The Department of Computer Science at the University of York and Microsoft Research are pleased to have hosted the International Workshop on "The Grand Challenge in Non-Classical Computation" which took place at The King's Manor, York, United Kingdom.
The Grand Challenge is a long-term research aspiration that seeks to explore, generalise, and unify all the many diverse non-classical computational paradigms (including bio-inspired computation, open complex adaptive systems, emergent systems, quantum and other non-classical physics computing), to produce a fully mature and rich science of all forms of computation, that unifies the classical and non-classical (natural) computational paradigms.
The aims of this particular workshop were: 1) to assemble a number of key people in the non-classical computation field to facilitate discussion and debate; 2) to discuss and evaluate the importance of an interdisciplinary approach to developing future novel computational architectures; 3) to discuss and define what future generations of novel "computational building blocks" may involve. This includes: i) novel hardware: quantum, other novel physical (liquid crystals, magnetic nano-particles, ...), analogue, chemical, biological, evolvable, ...; ii) novel software: quantum, analogue, evolvable, developmental, immune, social insects, other biological inspired, ...; iii) novel paradigms: complex self-organising critical systems as future computational architectures, ...
The workshop aims were achieved through a series of stimulating keynote addresses from leading international researchers, accompanied by interactive panel sessions and group discussions, covering a range of important topics in the new and emerging ideas of non-classical computation.
One output of the workshop will be a special issue of the International Journal of Unconventional Computation. These papers, with topics and authors to be identified as outcomes of the workshop, will record and distribute the discussions, and stimulate future debate in the area.
The workshop was hosted by the Department of Computer Science of the University of York, at the historic Kings Manor site, and be organized by the University and the External Research Office of Microsoft Research Cambridge. There were approximately 85 participants, and all were asked to submit a short position paper prior to the workshop; these papers will continue to be available on the conference website after the workshop.

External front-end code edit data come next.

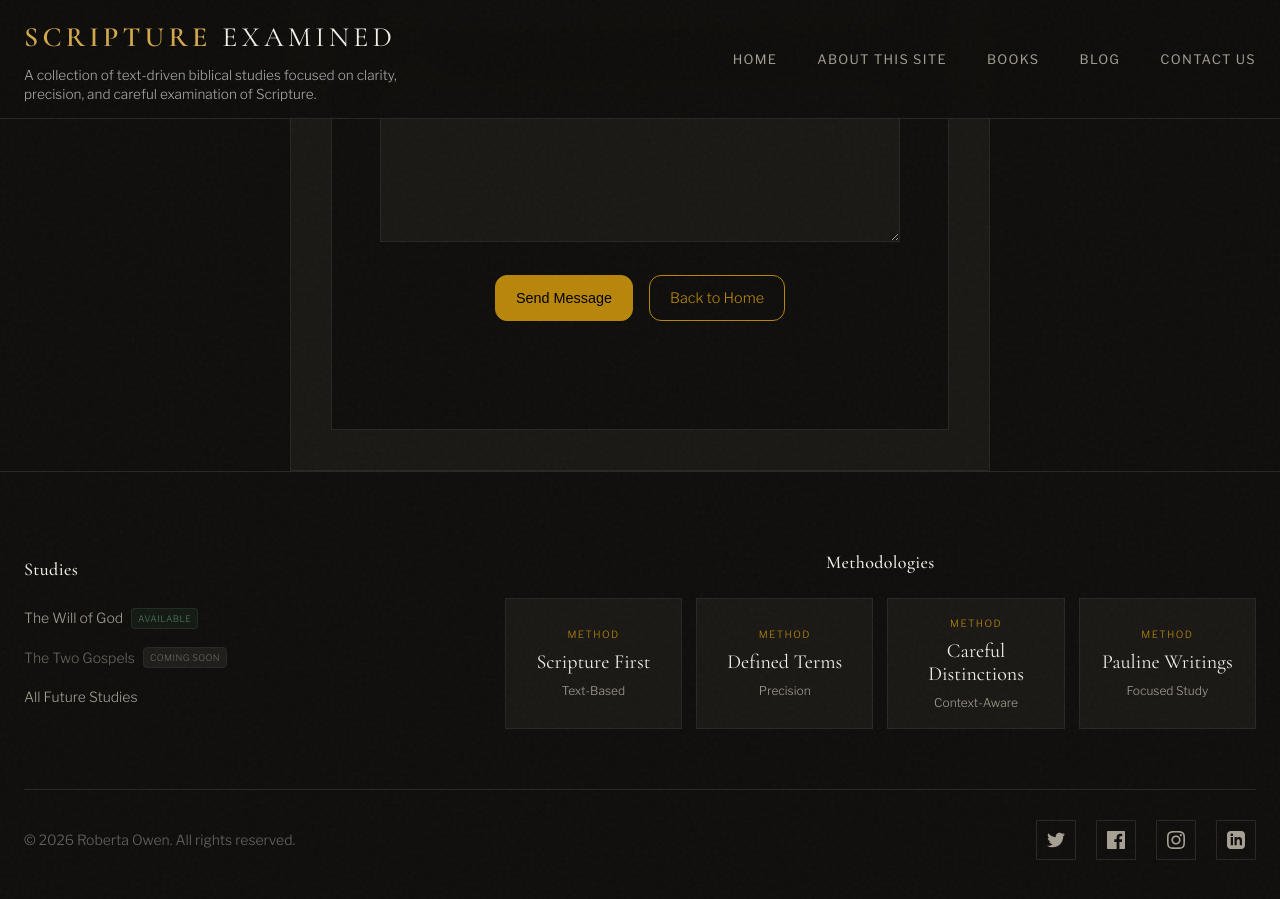
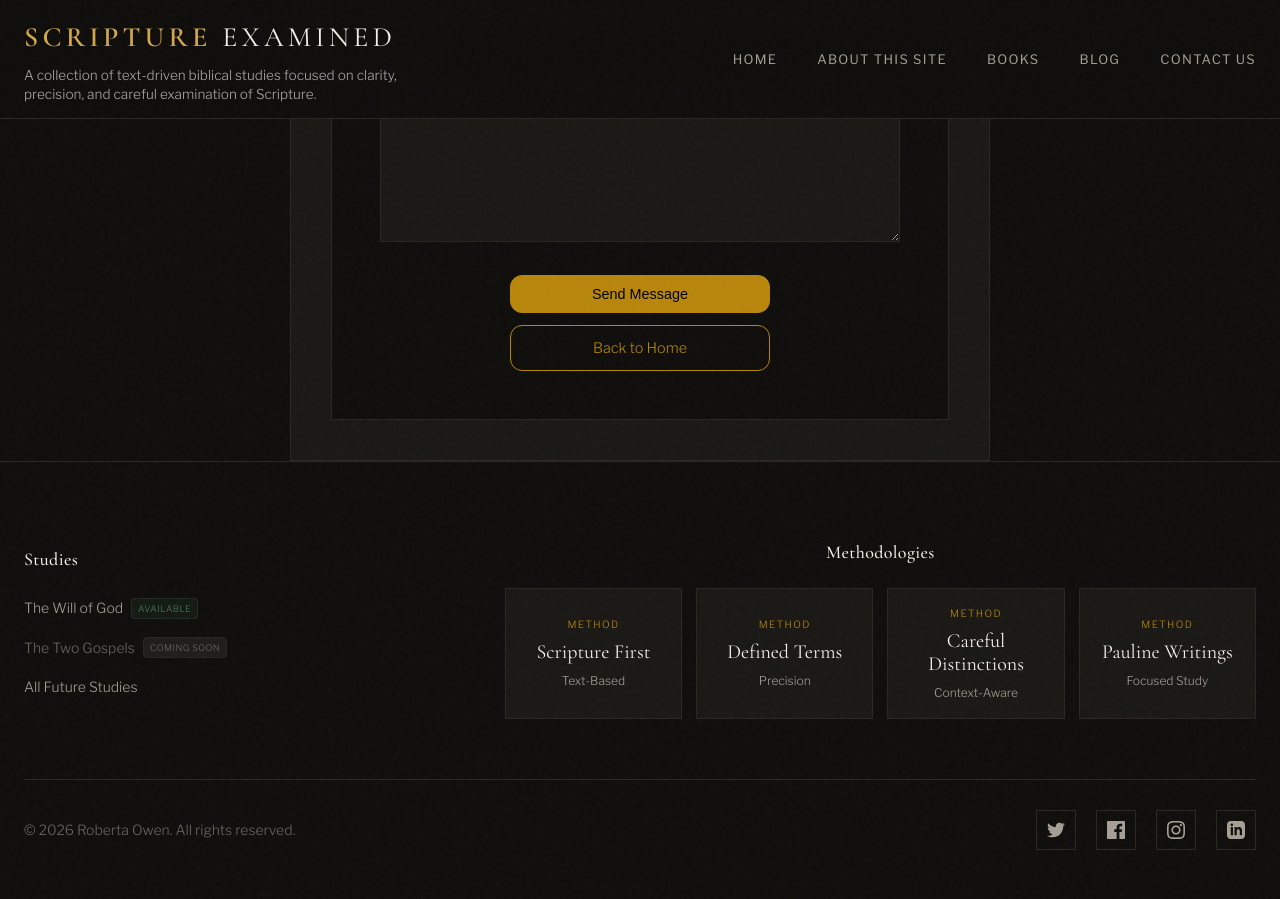
Before and after one commit to ScriptureExamined/PaulineEpistles, a Jekyll site: the page built from contact.html, in a window 1280 px wide and 900 px high, scrolled down 675 px. Built offline with Jekyll 4.4.1, drawn with Linux system fonts in a browser that asks for light colours.

Commit message:
Update contact.html

```diff
--- a/contact.html
+++ b/contact.html
@@ -16,7 +16,7 @@ load_web3: true
 
     <div class="contact-form-wrap">
       <div class="feature-card">
-        <div class="feature-main" style="text-align: center">
+        <div class="feature-main center-text">
           <div class="feature-title" style="font-size: 32px">
             Send a Message
           </div>
@@ -86,10 +86,7 @@ load_web3: true
             ></textarea>
           </div>
 
-          <div
-            class="hero-actions"
-            style="justify-content: center; margin-top: 24px"
-          >
+          <div class="book-actions center-actions">
             <button type="submit" class="btn btn-primary">Send Message</button>
             <a href="index.html" class="btn btn-outline">Back to Home</a>
           </div>
```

There was no registration fee for this workshop, and lunches and dinners were provided. Because places were limited, attendance was restricted to invitation only. If you would like more information on the topics discussed, please contact Prof. Susan Stepney.
York, Heslington, York. YO10 5DD